=== PROBLEM DESCRIPTION ===
Verbatim copy without images: return all of the data as it stands.

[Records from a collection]
--- --- ---

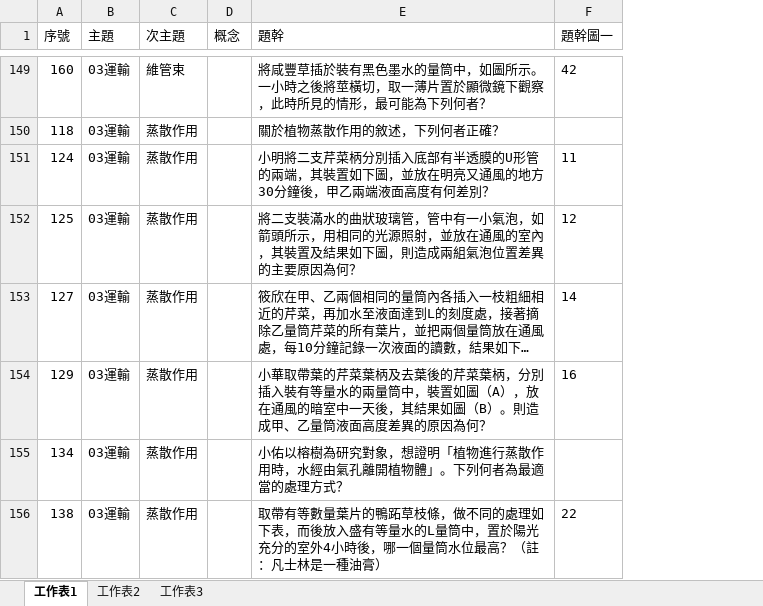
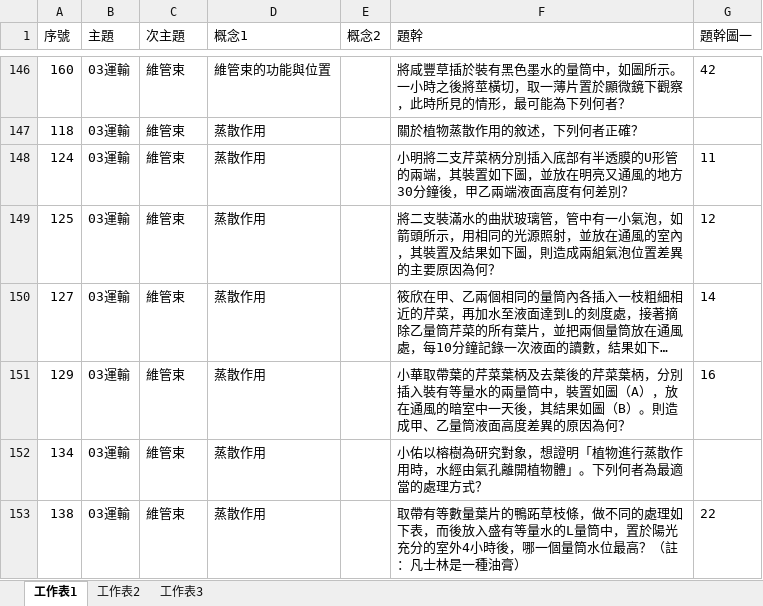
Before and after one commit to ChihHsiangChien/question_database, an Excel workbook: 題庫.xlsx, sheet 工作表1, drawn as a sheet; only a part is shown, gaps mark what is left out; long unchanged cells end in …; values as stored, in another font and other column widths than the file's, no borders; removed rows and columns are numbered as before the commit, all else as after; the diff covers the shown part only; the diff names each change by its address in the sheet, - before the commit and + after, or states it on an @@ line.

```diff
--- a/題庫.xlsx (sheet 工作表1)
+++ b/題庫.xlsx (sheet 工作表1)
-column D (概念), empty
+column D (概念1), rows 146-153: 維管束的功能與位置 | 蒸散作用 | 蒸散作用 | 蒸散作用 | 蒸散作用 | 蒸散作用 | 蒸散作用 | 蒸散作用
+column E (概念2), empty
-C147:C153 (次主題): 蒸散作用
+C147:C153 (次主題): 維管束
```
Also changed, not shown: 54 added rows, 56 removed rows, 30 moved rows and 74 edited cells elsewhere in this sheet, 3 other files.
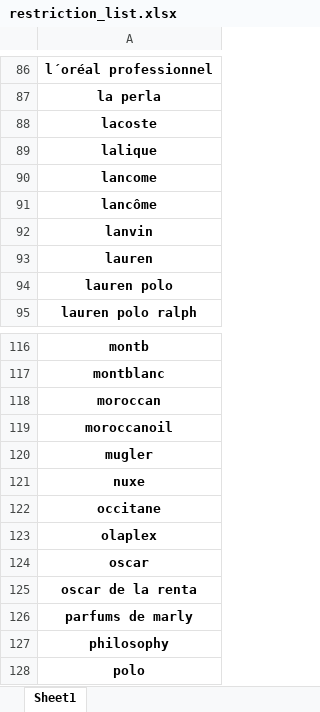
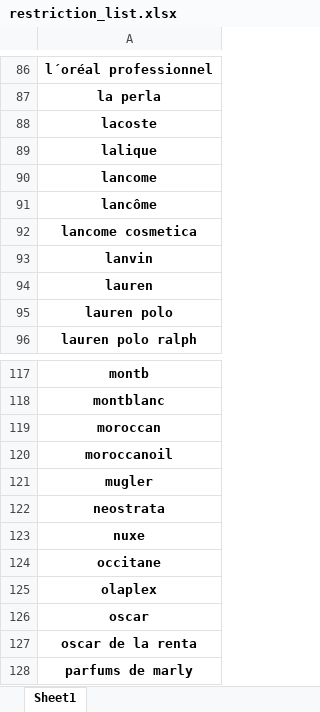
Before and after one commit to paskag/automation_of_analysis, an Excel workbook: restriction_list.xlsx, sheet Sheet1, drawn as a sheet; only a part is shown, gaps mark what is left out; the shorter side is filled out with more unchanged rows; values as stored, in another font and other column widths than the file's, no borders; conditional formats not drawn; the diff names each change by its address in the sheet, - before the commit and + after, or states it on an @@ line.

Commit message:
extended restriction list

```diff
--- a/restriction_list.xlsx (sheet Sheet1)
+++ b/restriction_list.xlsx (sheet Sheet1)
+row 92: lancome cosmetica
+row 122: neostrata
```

--- --- ---

=== EXERCISE ANSWER ===
Before and after one commit to ChihHsiangChien/question_database, an Excel workbook: 題庫.xlsx, sheet 工作表1, drawn as a sheet; only a part is shown, gaps mark what is left out; long unchanged cells end in …; values as stored, in another font and other column widths than the file's, no borders; removed rows and columns are numbered as before the commit, all else as after; the diff covers the shown part only; the diff names each change by its address in the sheet, - before the commit and + after, or states it on an @@ line.

```diff
--- a/題庫.xlsx (sheet 工作表1)
+++ b/題庫.xlsx (sheet 工作表1)
-column D (概念), empty
+column D (概念1), rows 146-153: 維管束的功能與位置 | 蒸散作用 | 蒸散作用 | 蒸散作用 | 蒸散作用 | 蒸散作用 | 蒸散作用 | 蒸散作用
+column E (概念2), empty
-C147:C153 (次主題): 蒸散作用
+C147:C153 (次主題): 維管束
```
Also changed, not shown: 54 added rows, 56 removed rows, 30 moved rows and 74 edited cells elsewhere in this sheet, 3 other files.
Before and after one commit to paskag/automation_of_analysis, an Excel workbook: restriction_list.xlsx, sheet Sheet1, drawn as a sheet; only a part is shown, gaps mark what is left out; the shorter side is filled out with more unchanged rows; values as stored, in another font and other column widths than the file's, no borders; conditional formats not drawn; the diff names each change by its address in the sheet, - before the commit and + after, or states it on an @@ line.

Commit message:
extended restriction list

```diff
--- a/restriction_list.xlsx (sheet Sheet1)
+++ b/restriction_list.xlsx (sheet Sheet1)
+row 92: lancome cosmetica
+row 122: neostrata
```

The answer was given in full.